[Collected data]
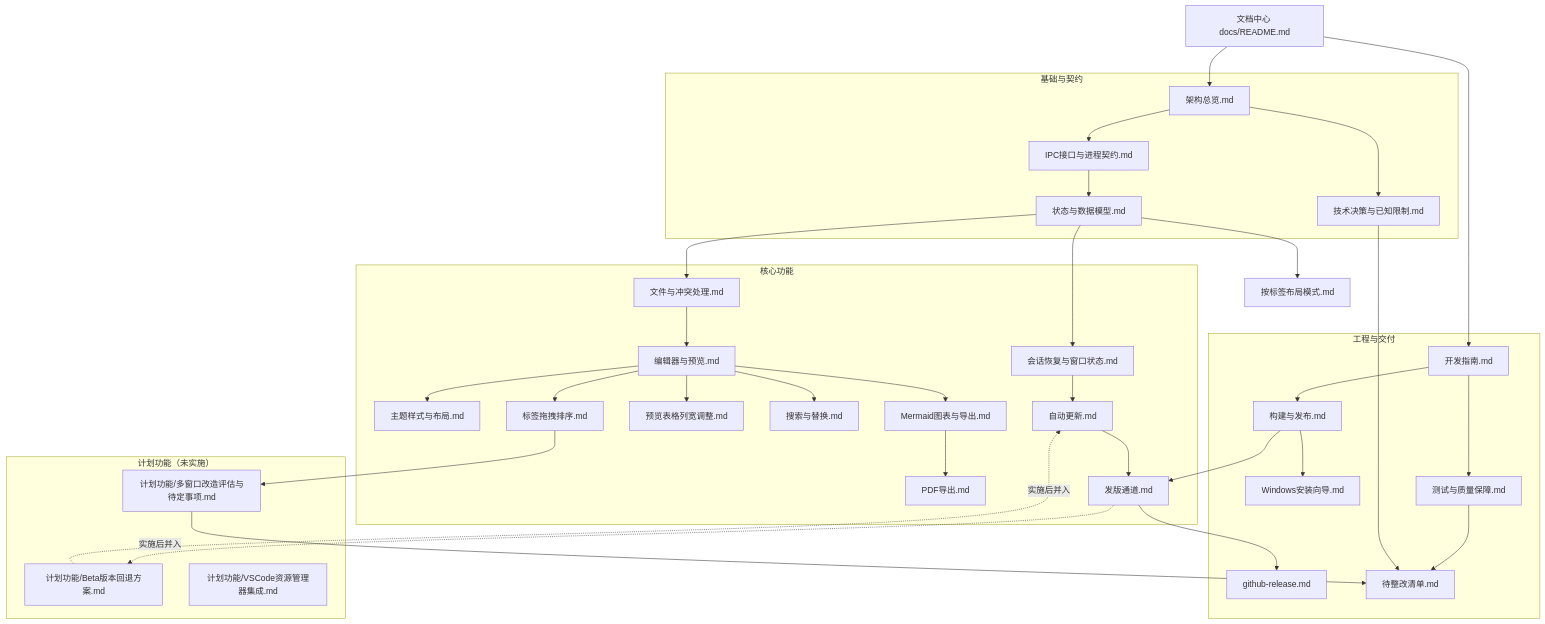
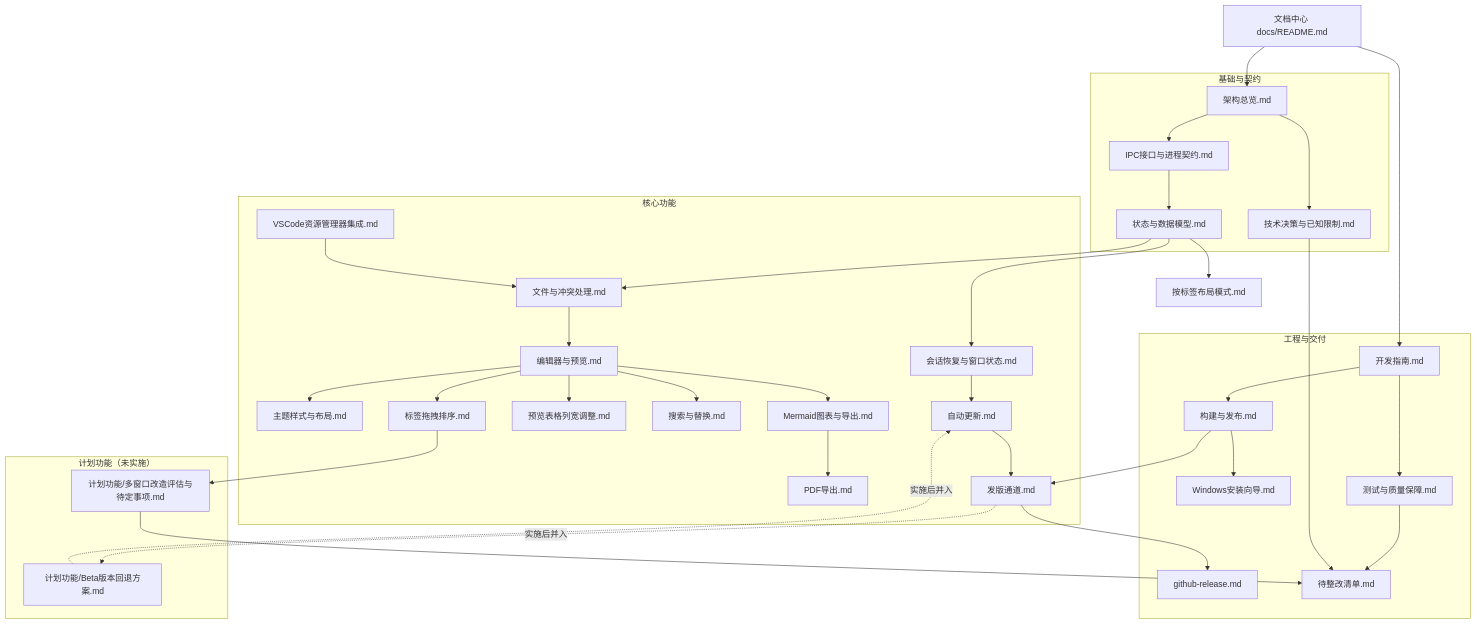
The diagram in docs/README.md (Harley-xk/mark-it), drawn with Mermaid before and after one commit. The commit also changed other lines of this file and 16 other files, not shown here.

````diff
--- a/docs/README.md
+++ b/docs/README.md
@@ -14,69 +14,70 @@
 ```mermaid
 flowchart TD
   IDX["文档中心 docs/README.md"]
 
   subgraph 基础与契约
     ARCH["架构总览.md"]
     DEC["技术决策与已知限制.md"]
     IPC["IPC接口与进程契约.md"]
     DATA["状态与数据模型.md"]
   end
 
   subgraph 核心功能
     FILE["文件与冲突处理.md"]
     SESSION["会话恢复与窗口状态.md"]
     EDIT["编辑器与预览.md"]
     THEME["主题样式与布局.md"]
     MERMAID["Mermaid图表与导出.md"]
     PDF["PDF导出.md"]
     TABLE["预览表格列宽调整.md"]
     SEARCH["搜索与替换.md"]
     TABORDER["标签拖拽排序.md"]
     UPDATE["自动更新.md"]
     CHANNEL["发版通道.md"]
+    VSCODE["VSCode资源管理器集成.md"]
   end
 
   subgraph 工程与交付
     BUILD["构建与发布.md"]
     INSTALLER["Windows安装向导.md"]
     RELEASE["github-release.md"]
     DEV["开发指南.md"]
     QA["测试与质量保障.md"]
     TODO["待整改清单.md"]
   end
 
   subgraph PLANNED["计划功能（未实施）"]
     MULTI["计划功能/多窗口改造评估与待定事项.md"]
     ROLLBACK["计划功能/Beta版本回退方案.md"]
-    VSCODE["计划功能/VSCode资源管理器集成.md"]
   end
 
   IDX --> ARCH
   IDX --> DEV
   ARCH --> DEC
   ARCH --> IPC
   IPC --> DATA
   DATA --> FILE
   DATA --> SESSION
   DATA --> LAYOUT["按标签布局模式.md"]
   FILE --> EDIT
   EDIT --> THEME
   EDIT --> MERMAID
   EDIT --> TABLE
   EDIT --> SEARCH
   EDIT --> TABORDER
   MERMAID --> PDF
   SESSION --> UPDATE
   UPDATE --> CHANNEL
+  VSCODE --> FILE
   DEV --> QA
   DEV --> BUILD
   BUILD --> INSTALLER
   BUILD --> CHANNEL
   CHANNEL --> RELEASE
   QA --> TODO
   DEC --> TODO
   TABORDER --> MULTI
   MULTI --> TODO
   CHANNEL -. "实施后并入" .-> ROLLBACK
   ROLLBACK -. "实施后并入" .-> UPDATE
 ```
````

◆ What you should do
In the lines above, find each one with "BUILD" and list it.

◆ Expected answer
     BUILD["构建与发布.md"]
   DEV --> BUILD
   BUILD --> INSTALLER
   BUILD --> CHANNEL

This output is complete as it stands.